Making sense of the fourth industrial revolution
Despite the increased focus on the fourth industrial revolution (4IR or Industry 4.0) by government, industry, the media and various conferences, it remains difficult for organisations to understand what the impact of 4IR on their businesses is likely to be.
This is the conclusion reached by Alta van der Merwe, professor within the Department of Informatics at the University of Pretoria, and Aurona Gerber, associate professor within the department, who are researching the issue of Industry 4.0 and digital transformation.
They found that discussions about the impact of all these developments are better understood when placed within context, and a conceptual architecture that graphically illustrates the core components provides a mental map of aspects that need to be analysed to understand the impact.
"These aspects include technologies and technology fusion (in the middle because they drive change), surrounded by the specific profession (or domain), digital disruption and digital transformation," they explain.
"The technology layer refers to the different emerging technologies such as the Internet of things, artificial intelligence (AI), data science, blockchain, robotics, etc.
"Some of these technologies are not new; for example, AI is a concept that has been around since the 1950s. Other technologies such as blockchain emerged more recently.
"Dire predictions are usually made about how these technologies will forever change business and society but these predictions seldom have direct relevance to existing businesses.
"It is clear that management in an organisation has to understand what these technologies are and whether they are opportunities or threats. However, it is not clear how to assess technological impact without understanding that it is the fusion of technologies that enables change," note Van der Merwe and Gerber.

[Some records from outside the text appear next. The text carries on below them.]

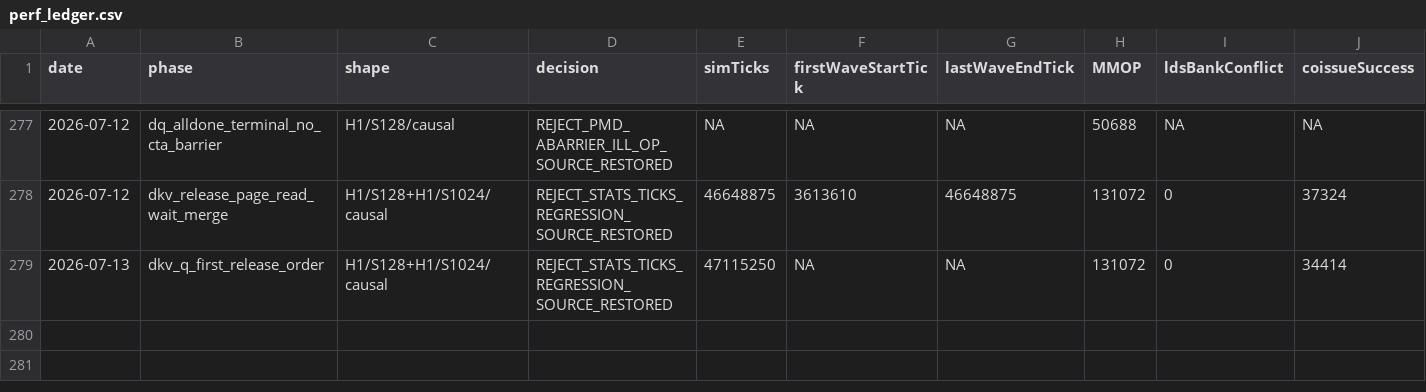
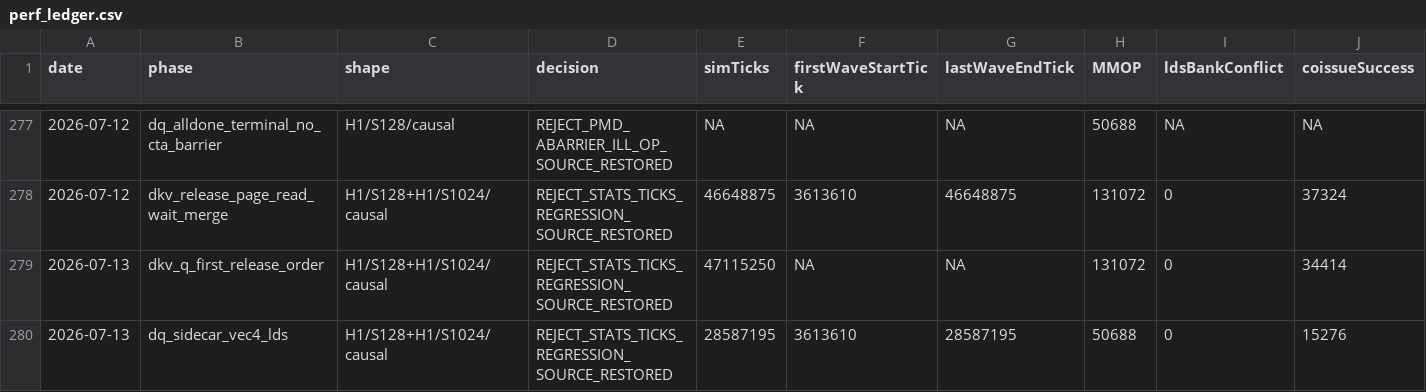
Before and after one commit to AshunFeiyu/flash-attention3, a CSV file: results/perf_ledger.csv, drawn as a sheet; only a part is shown, gaps mark what is left out; rows hold the shown columns only; the diff names each change by its address in the sheet, - before the commit and + after, or states it on an @@ line.

```diff
--- a/results/perf_ledger.csv
+++ b/results/perf_ledger.csv
+row 280: 2026-07-13 | dq_sidecar_vec4_lds | H1/S128+H1/S1024/causal | REJECT_STATS_TICKS_REGRESSION_SOURCE_RESTORED | 28587195 | 3613610 | 28587195 | 50688 | 0 | 15276
```
Also changed, not shown: 3 other files.
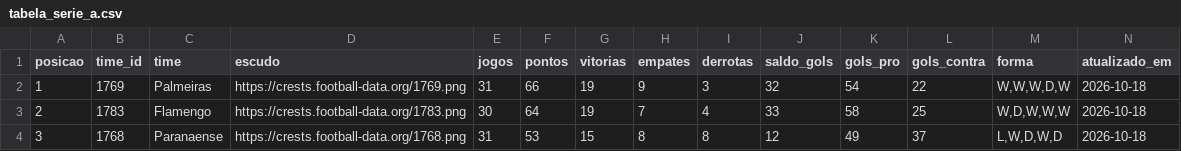
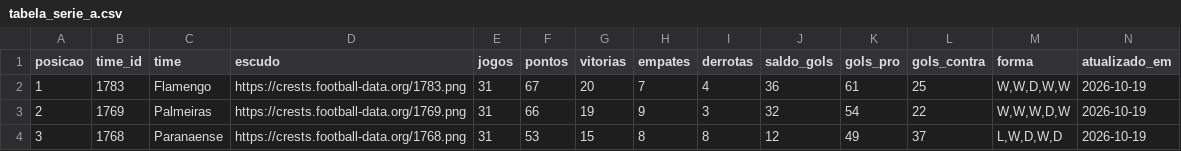
Before and after one commit to edsonsena15-lab/analise_corinthians, a CSV file: tabela_serie_a.csv, drawn as a sheet; only a part is shown; the diff covers the shown part only.

```diff
--- a/tabela_serie_a.csv
+++ b/tabela_serie_a.csv
@@ -1,4 +1,4 @@
 posicao,time_id,time,escudo,jogos,pontos,vitorias,empates,derrotas,saldo_gols,gols_pro,gols_contra,forma,atualizado_em
-1,1769,Palmeiras,https://crests.football-data.org/1769.png,31,66,19,9,3,32,54,22,"W,W,W,D,W",2026-10-18
-2,1783,Flamengo,https://crests.football-data.org/1783.png,30,64,19,7,4,33,58,25,"W,D,W,W,W",2026-10-18
-3,1768,Paranaense,https://crests.football-data.org/1768.png,31,53,15,8,8,12,49,37,"L,W,D,W,D",2026-10-18
+1,1783,Flamengo,https://crests.football-data.org/1783.png,31,67,20,7,4,36,61,25,"W,W,D,W,W",2026-10-19
+2,1769,Palmeiras,https://crests.football-data.org/1769.png,31,66,19,9,3,32,54,22,"W,W,W,D,W",2026-10-19
+3,1768,Paranaense,https://crests.football-data.org/1768.png,31,53,15,8,8,12,49,37,"L,W,D,W,D",2026-10-19
```
Also changed, not shown: 100 edited cells elsewhere in this file, artilharia_corinthians.csv, simulacao_serie_a.csv, 1 other file.
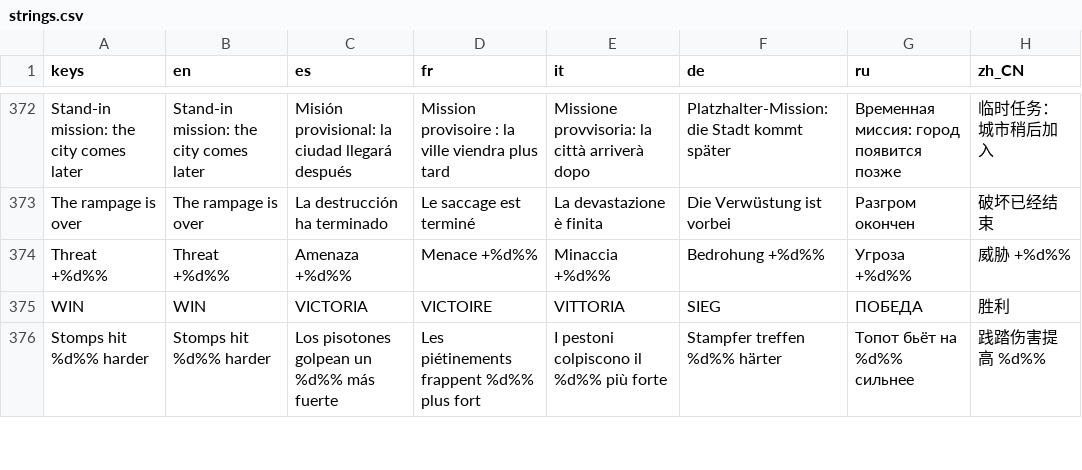
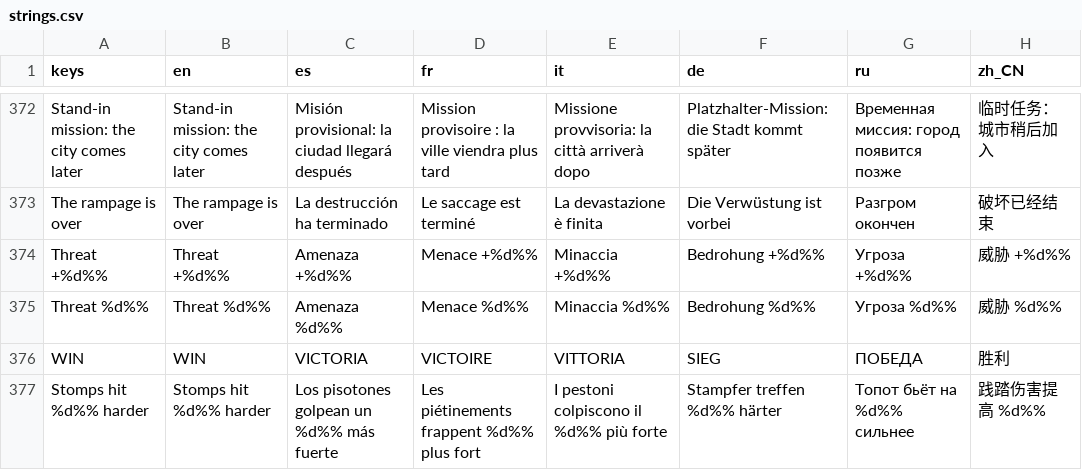
Before and after one commit to gabebartolo-spec/Kaiju-Incremental, a CSV file: data/i18n/strings.csv, drawn as a sheet; only a part is shown, gaps mark what is left out; the diff names each change by its address in the sheet, - before the commit and + after, or states it on an @@ line.

```diff
--- a/data/i18n/strings.csv
+++ b/data/i18n/strings.csv
+row 375: Threat %d%% | Threat %d%% | Amenaza %d%% | Menace %d%% | Minaccia %d%% | Bedrohung %d%% | Угроза %d%% | 威胁 %d%%
```
Also changed, not shown: 5 other files.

"A distinguishing factor of 4IR is that breakthroughs are the result of this fusion or collective and integrated use of disruptive technologies. The platforms that are central to companies such as Uber and AirBnB use, among others, social technologies, data, artificial intelligence and intelligent algorithms.

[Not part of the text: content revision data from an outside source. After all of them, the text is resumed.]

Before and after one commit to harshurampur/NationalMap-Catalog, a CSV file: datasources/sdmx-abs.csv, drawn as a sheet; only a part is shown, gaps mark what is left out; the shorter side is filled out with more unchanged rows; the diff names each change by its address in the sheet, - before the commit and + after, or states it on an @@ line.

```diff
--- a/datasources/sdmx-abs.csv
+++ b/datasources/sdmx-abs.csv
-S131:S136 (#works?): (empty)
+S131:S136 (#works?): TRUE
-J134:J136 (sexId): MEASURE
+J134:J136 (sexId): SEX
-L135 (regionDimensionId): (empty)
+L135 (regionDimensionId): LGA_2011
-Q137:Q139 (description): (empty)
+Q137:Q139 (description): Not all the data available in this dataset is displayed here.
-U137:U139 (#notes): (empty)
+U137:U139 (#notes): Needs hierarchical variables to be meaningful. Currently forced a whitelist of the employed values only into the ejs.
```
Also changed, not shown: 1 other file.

"Autonomous vehicles are the products of several technologies, such as intelligent video analysis and mining algorithms, robotics, etc.

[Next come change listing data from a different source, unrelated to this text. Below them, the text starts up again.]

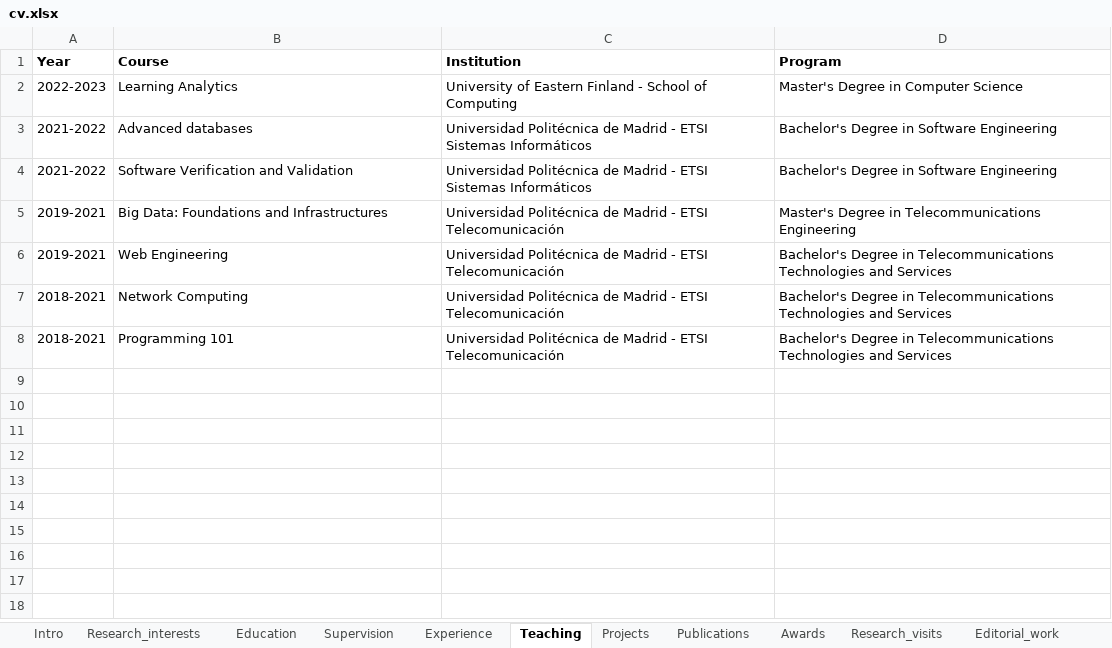
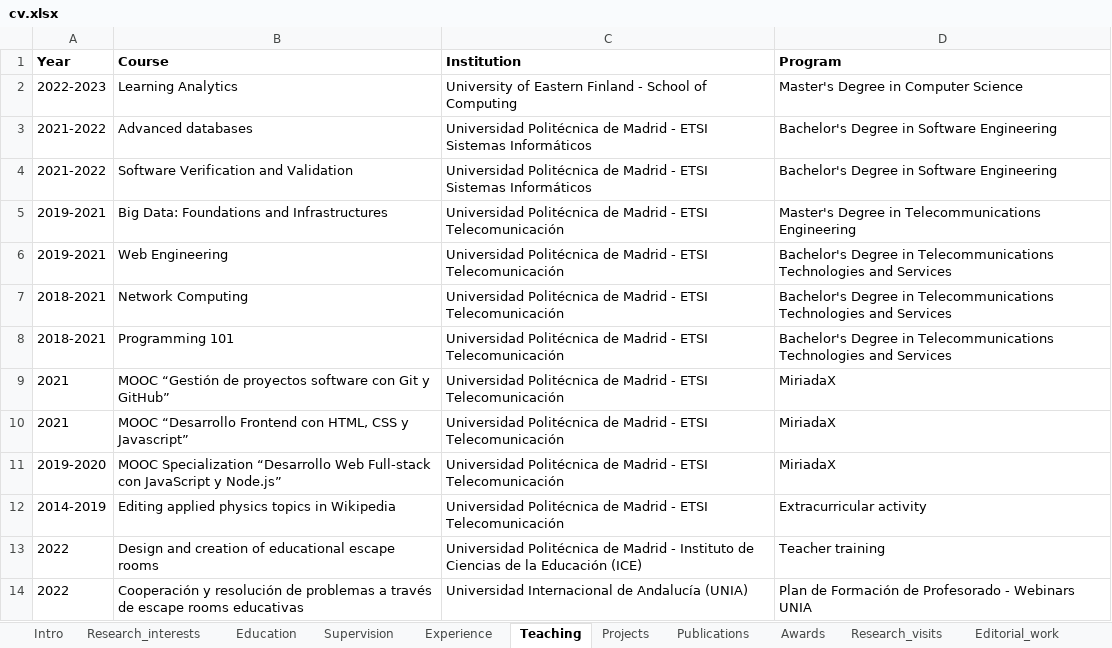
Before and after one commit to sonsoleslp/sonsoleslp.github.io, an Excel workbook: cv.xlsx, sheet Teaching, drawn as a sheet; values as stored, in another font and other column widths than the file's, no borders; charts and pictures not drawn; the diff names each change by its address in the sheet, - before the commit and + after, or states it on an @@ line.

```diff
--- a/cv.xlsx (sheet Teaching)
+++ b/cv.xlsx (sheet Teaching)
+row 9: 2021 | MOOC “Gestión de proyectos software con Git y GitHub” | Universidad Politécnica de Madrid - ETSI Telecomunicación | MiriadaX
+row 10: 2021 | MOOC “Desarrollo Frontend con HTML, CSS y Javascript” | Universidad Politécnica de Madrid - ETSI Telecomunicación | MiriadaX
+row 11: 2019-2020 | MOOC Specialization “Desarrollo Web Full-stack con JavaScript y Node.js” | Universidad Politécnica de Madrid - ETSI Telecomunicación | MiriadaX
+row 12: 2014-2019 | Editing applied physics topics in Wikipedia | Universidad Politécnica de Madrid - ETSI Telecomunicación | Extracurricular activity
+row 13: 2022 | Design and creation of educational escape rooms | Universidad Politécnica de Madrid - Instituto de Ciencias de la Educación (ICE) | Teacher training
+row 14: 2022 | Cooperación y resolución de problemas a través de escape rooms educativas | Universidad Internacional de Andalucía (UNIA) | Plan de Formación de Profesorado - Webinars UNIA
```
Also changed, not shown: sheet Publications, sheet Supervision, sheet Editorial_work, sheet Experience, sheet Research_visits, sheet Education, 5 more sheets, 38 other files.
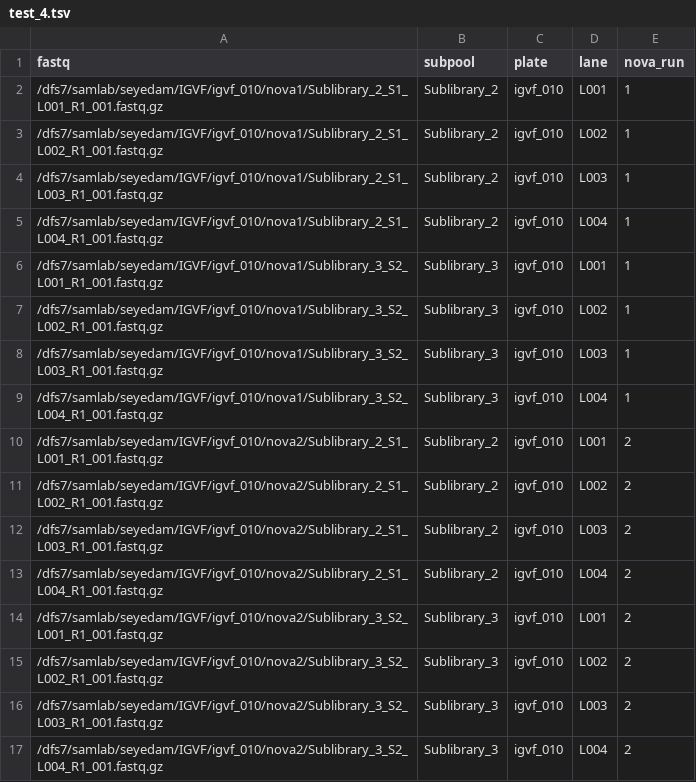
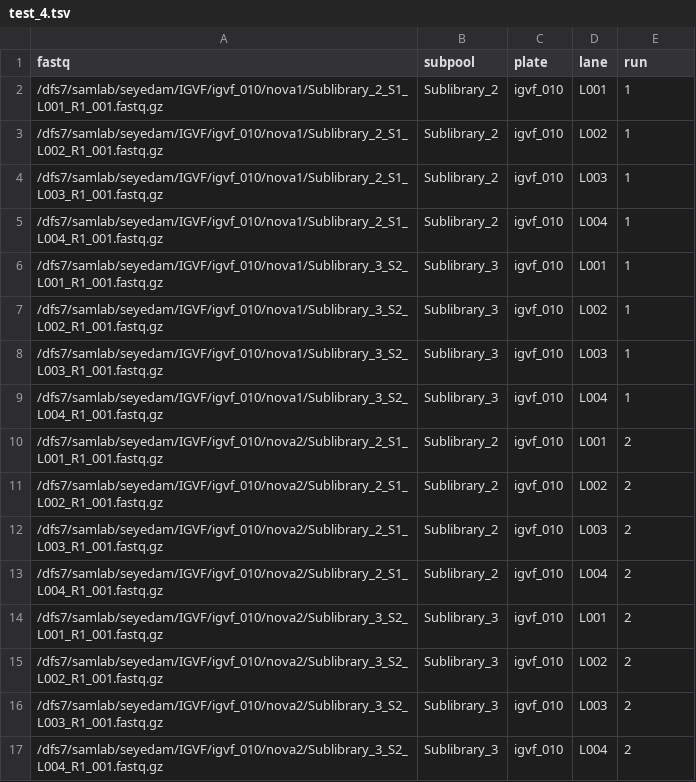
Before and after one commit to mortazavilab/parse_pipeline, a TSV file: configs/test_4.tsv, drawn as a sheet.

```diff
--- a/configs/test_4.tsv
+++ b/configs/test_4.tsv
@@ -1,2 +1,2 @@
-fastq	subpool	plate	lane	nova_run
+fastq	subpool	plate	lane	run
 /dfs7/samlab/seyedam/IGVF/igvf_010/nova1/Sublibrary_2_S1_L001_R1_001.fastq.gz	Sublibrary_2	igvf_010	L001	1
```
Also changed, not shown: 2 other files.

"Another emerging example of technology fusion is digital twins. A digital twin is a digital replica of a physical system that includes a version of its processes, people, places, systems and devices, and is used to simulate how such a system operates and lives throughout its life cycle, and this is made possible by using sensor data, simulation and artificial intelligence, computing power, etc.
"Technology fusion creates solutions that alter business and society, and have an impact on the existing functions and purpose of specific domains or professions. If the domain is the hotel business, the fusion of technologies that created AirBnB had a huge impact on the business models.
"A logistics company should take cognisance of autonomous vehicles that would change business models completely. A profession such as the financial profession might be impacted by a fusion of blockchain, data and AI with other technologies to automate some of its functions," they point out.
"Digital transformation focuses on the transformation of the business and the organisation specifically with regard to the different processes, activities, capabilities and models enabled by the fusion of digital technologies.
"This transformation may open up avenues towards new business models. The key of digital transformation is to do what you have been doing better, faster, cheaper, more intelligently and more efficiently. The organisation could strategically make use of business intelligence to make decisions and these decisions will likely be data-driven.
"Where digital transformation is linked to the existing organisation and its business, we also need to consider digital disruption, which might be a threat to existing business," they caution.
"Digital disruption is often mentioned when experts discuss 4IR and the future of the technological changes. Digital disruption creates completely new business models, and Uber and AirBnB are often cited as the best examples of platform businesses that disrupted industries such as the hotel industry and taxi transport.
"These companies do not own the assets they sell, but they are worth billions of dollars. Disruptive companies also emerge with interesting characteristics such as horizontal management structures, a flexible workforce without fixed job descriptions and an extreme focus on retaining customers through customer experience and buy-in.
"A conceptual architecture that depicts the core aspects driven by disruptive technologies could be used as a starting point to brainstorm the nature of business and society in the near future," Van der Merwe and Gerber conclude.